Summer 2012

Know How

These critters not only do your garden good—they also are beautiful or at least interesting to look at. But to get them in your garden, you have to roll out the welcome mat. Ed Lyon, director of Allen Centennial Gardens, offers a selection of plants they find alluring.

Toads are very beneficial as they prey on insects, slugs and snails—a single toad will eat up to 10,000 of them in a single summer. They need a moist, shady place to live. Native plants that enjoy moisture and have large leaves to provide shade include prairie dock, Canadian ginger and mayapple. Appealing ornamentals include hostas, Rodger’s flower and hellebores.

Native Bees
To attract native bees it’s important to have a diversity of plants—ideally at least three different species—with a range of flower colors and shapes blooming at the same time. That way you provide a diversity of food for the generalists and will likely include some flowers preferred by specialist bees. Appealing native plants include wild indigo, goldenrod, fire weed, blazing star, purple coneflower and sunflower. Other attractive plants include lavender, cosmos, and such herbs as basil, rosemary, oregano, Russian sage and borage.

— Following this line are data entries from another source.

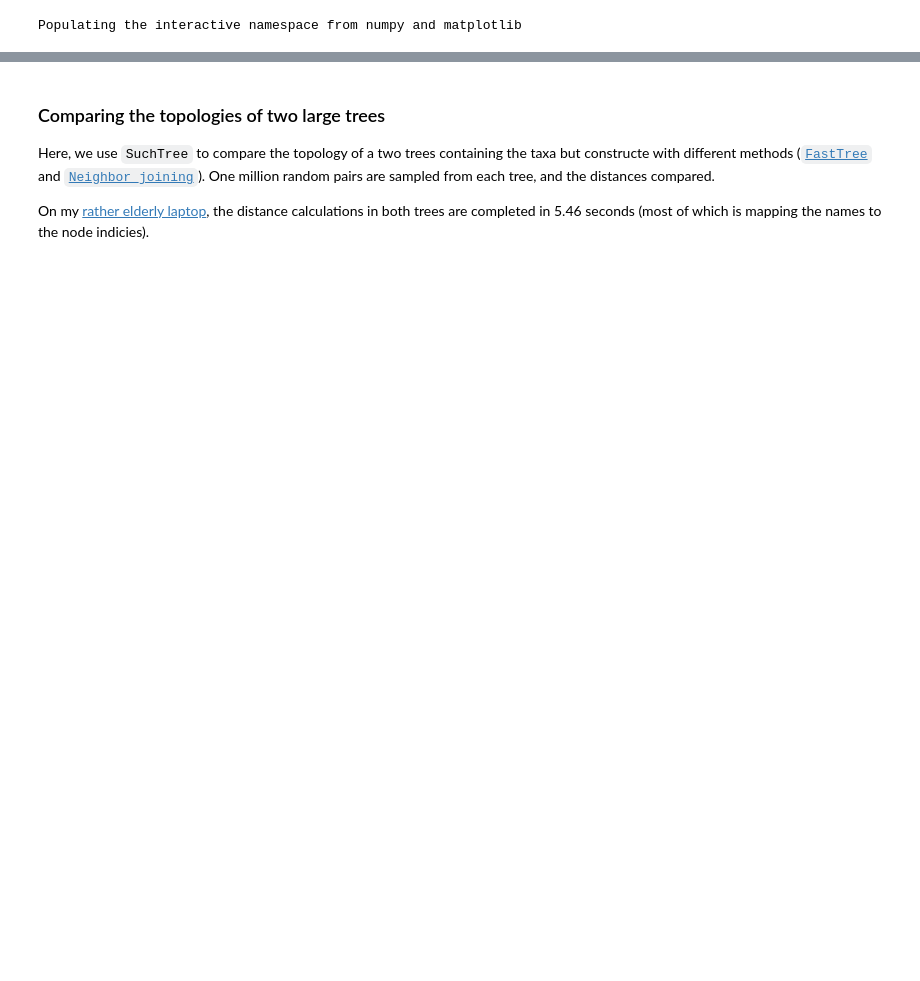
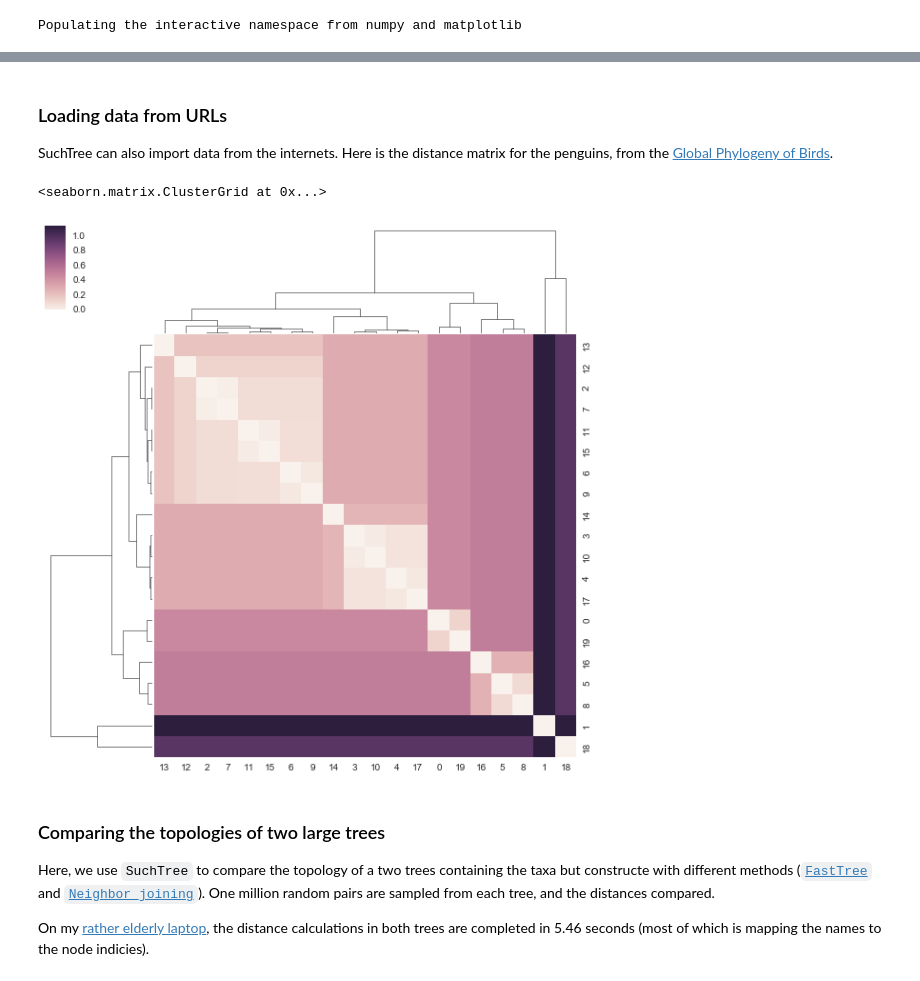
Before and after one commit to ryneches/SuchTree, a Jupyter notebook: examples.ipynb, the cells around one changed output, grey strips where cells are left out. Cells and saved outputs as stored; diff of their text form; code cells hidden in the pictures; blank space fills up the shorter version.

```diff
--- a/examples.ipynb
+++ b/examples.ipynb
@@ -39,3 +71,23 @@ seaborn.heatmap(D2)
+# %% [markdown]
+### Loading data from URLs
+
+SuchTree can also import data from the internets. Here is the distance matrix for
+the penguins, from the [Global Phylogeny of Birds](http://birdtree.org/).
+# %%
+T = SuchTree( 'http://litoria.eeb.yale.edu/bird-tree/archives/PatchClade/Stage2/set1/Spheniscidae.tre' )
+
+D3_list = []
+for i,a in enumerate(T.leafs.values()) :
+    for j,b in enumerate( T.leafs.values() ) :
+        D3_list.append( ( a, b ) )
+D3_array = array( D3_list )
+D3 = T.distances( D3_array )
+D3 = D3.reshape( ( len(T.leafs), len(T.leafs) ) )
+
+seaborn.clustermap(D3)
+# %% [output]
+<seaborn.matrix.ClusterGrid at 0x...>
+[figure, added]
 # %% [markdown]
 ### Comparing the topologies of two large trees
 
```
Also changed, not shown: parts of 11 cells of this notebook, 1 other file.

Hummingbird Clearwing Moth
These engaging creatures have long tongues that they carry rolled under their chins and use to reach the nectar of long-necked flowers—food that is inaccessible to many other pollinators. Caterpillars do well with a range of plants: honeysuckle vine cultivars, snowberry, hawthorn, cherry and plum trees and the European cranberry bush. Adults enjoy nectar from a wide variety of flowers including beebalm, lilac, phlox and many flowering annuals.

Cedar Waxwing
Even though this bird eats berries and sugary fruit year-round, noxious insects are an important part of their diet in the breeding season. Native plants producing edible fruit include hackberry, hawthorn, winterberry and dogwood. Ornamentals include cotoneaster, serviceberry and flowering crabapples.

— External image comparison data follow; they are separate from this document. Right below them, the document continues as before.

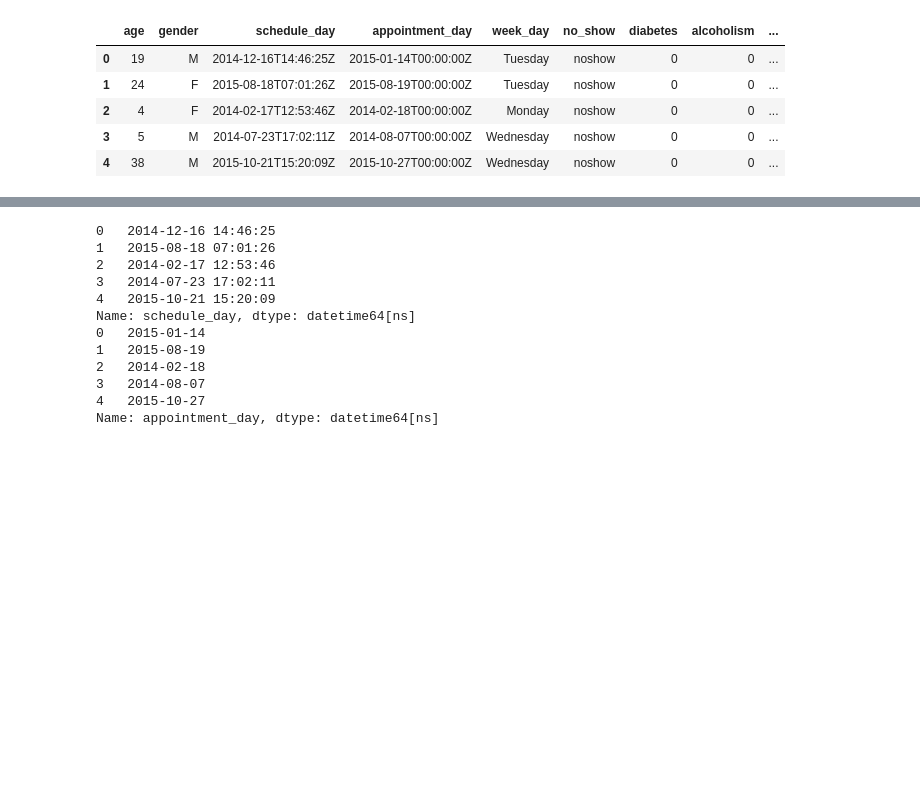
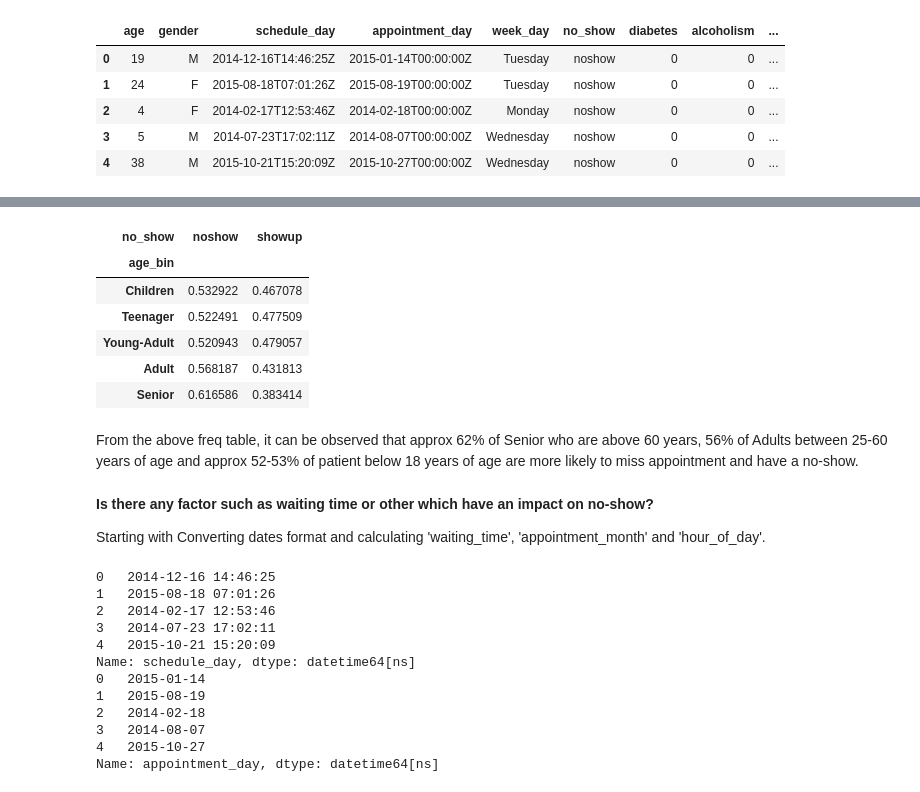
Before and after one commit to shrushenoy/Predicting-No-Show-Rate-for-Hospital-Appointments, a Jupyter notebook: Patients No-Show Prediction Model.ipynb, the cells around one changed output, grey strips where cells are left out. Drawn from its saved outputs; the diff is of its cells as text; code cells hidden in the pictures; blank space fills up the shorter version.

```diff
--- a/Patients No-Show Prediction Model.ipynb
+++ b/Patients No-Show Prediction Model.ipynb
@@ -192,6 +203,6 @@ df[df['age'] > 105]
 # %%
-# dropping -ve age and row above 105 years
-df = df[(df.age >= 0) & (df.age <= 105)]
+# dropping -ve age and row above 95 years
+df = df[(df.age >= 0) & (df.age <= 95)]
 
 min_age = df['age'].min()
 max_age = df['age'].max()
@@ -251 +238,19 @@ print('\bProbability of showing up with respect to Age')
+# %%
+#creating a freq table
+show_prob_age = pd.crosstab(df['age_bin'], df['no_show'], normalize='index')
+show_prob_age
+# %% [output]
+| no_show | noshow | showup |
+| age_bin |  |  |
+| Children | 0.532922 | 0.467078 |
+| Teenager | 0.522491 | 0.477509 |
+| Young-Adult | 0.520943 | 0.479057 |
+| Adult | 0.568187 | 0.431813 |
+| Senior | 0.616586 | 0.383414 |
+# %% [markdown]
+From the above freq table, it can be observed that approx 62% of Senior who are above 60 years, 56% of Adults between 25-60 years of age and approx 52-53% of patient below 18 years of age are more likely to miss appointment and have a no-show.
+# %% [markdown]
+**Is there any factor such as waiting time or other which have an impact on no-show?**
+
+Starting with Converting dates format and calculating 'waiting_time', 'appointment_month' and 'hour_of_day'.
 # %%
```
Also changed, not shown: parts of 107 cells of this notebook.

These birds serve as mobile links between plant populations in different landscapes, facilitating pollen and gene flow over often considerable distances. Native attractions include cardinal flower, spotted jewelweed, Canada lily, red columbine and Indian pink. Ornamentals include beebalm, bottlebrush buckeye, trumpet honeysuckle and trumpet creeper.

This article was posted in Know How, Summer 2012.